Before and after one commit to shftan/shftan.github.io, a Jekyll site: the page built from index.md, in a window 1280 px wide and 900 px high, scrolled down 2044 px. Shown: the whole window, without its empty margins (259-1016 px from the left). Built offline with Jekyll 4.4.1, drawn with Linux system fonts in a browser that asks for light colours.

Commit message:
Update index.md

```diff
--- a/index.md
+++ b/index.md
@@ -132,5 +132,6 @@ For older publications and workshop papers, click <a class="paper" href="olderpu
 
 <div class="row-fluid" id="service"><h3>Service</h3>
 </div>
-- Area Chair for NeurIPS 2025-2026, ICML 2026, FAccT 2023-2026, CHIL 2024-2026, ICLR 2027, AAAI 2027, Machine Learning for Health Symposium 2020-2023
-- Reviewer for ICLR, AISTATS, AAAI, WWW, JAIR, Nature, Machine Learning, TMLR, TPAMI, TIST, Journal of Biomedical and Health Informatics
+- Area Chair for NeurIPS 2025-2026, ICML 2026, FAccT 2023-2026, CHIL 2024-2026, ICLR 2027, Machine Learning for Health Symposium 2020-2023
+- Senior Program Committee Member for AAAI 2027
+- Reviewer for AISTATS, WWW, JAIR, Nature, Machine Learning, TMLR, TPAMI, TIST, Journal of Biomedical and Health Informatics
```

----------------------------------------

■ **YOUR TASK**
Repeat each line of the data exactly, missing none.

■ **OUTPUT OF THE TASK**
Before and after one commit to shftan/shftan.github.io, a Jekyll site: the page built from index.md, in a window 1280 px wide and 900 px high, scrolled down 2044 px. Shown: the whole window, without its empty margins (259-1016 px from the left). Built offline with Jekyll 4.4.1, drawn with Linux system fonts in a browser that asks for light colours.

Commit message:
Update index.md

```diff
--- a/index.md
+++ b/index.md
@@ -132,5 +132,6 @@ For older publications and workshop papers, click <a class="paper" href="olderpu
 
 <div class="row-fluid" id="service"><h3>Service</h3>
 </div>
-- Area Chair for NeurIPS 2025-2026, ICML 2026, FAccT 2023-2026, CHIL 2024-2026, ICLR 2027, AAAI 2027, Machine Learning for Health Symposium 2020-2023
-- Reviewer for ICLR, AISTATS, AAAI, WWW, JAIR, Nature, Machine Learning, TMLR, TPAMI, TIST, Journal of Biomedical and Health Informatics
+- Area Chair for NeurIPS 2025-2026, ICML 2026, FAccT 2023-2026, CHIL 2024-2026, ICLR 2027, Machine Learning for Health Symposium 2020-2023
+- Senior Program Committee Member for AAAI 2027
+- Reviewer for AISTATS, WWW, JAIR, Nature, Machine Learning, TMLR, TPAMI, TIST, Journal of Biomedical and Health Informatics
```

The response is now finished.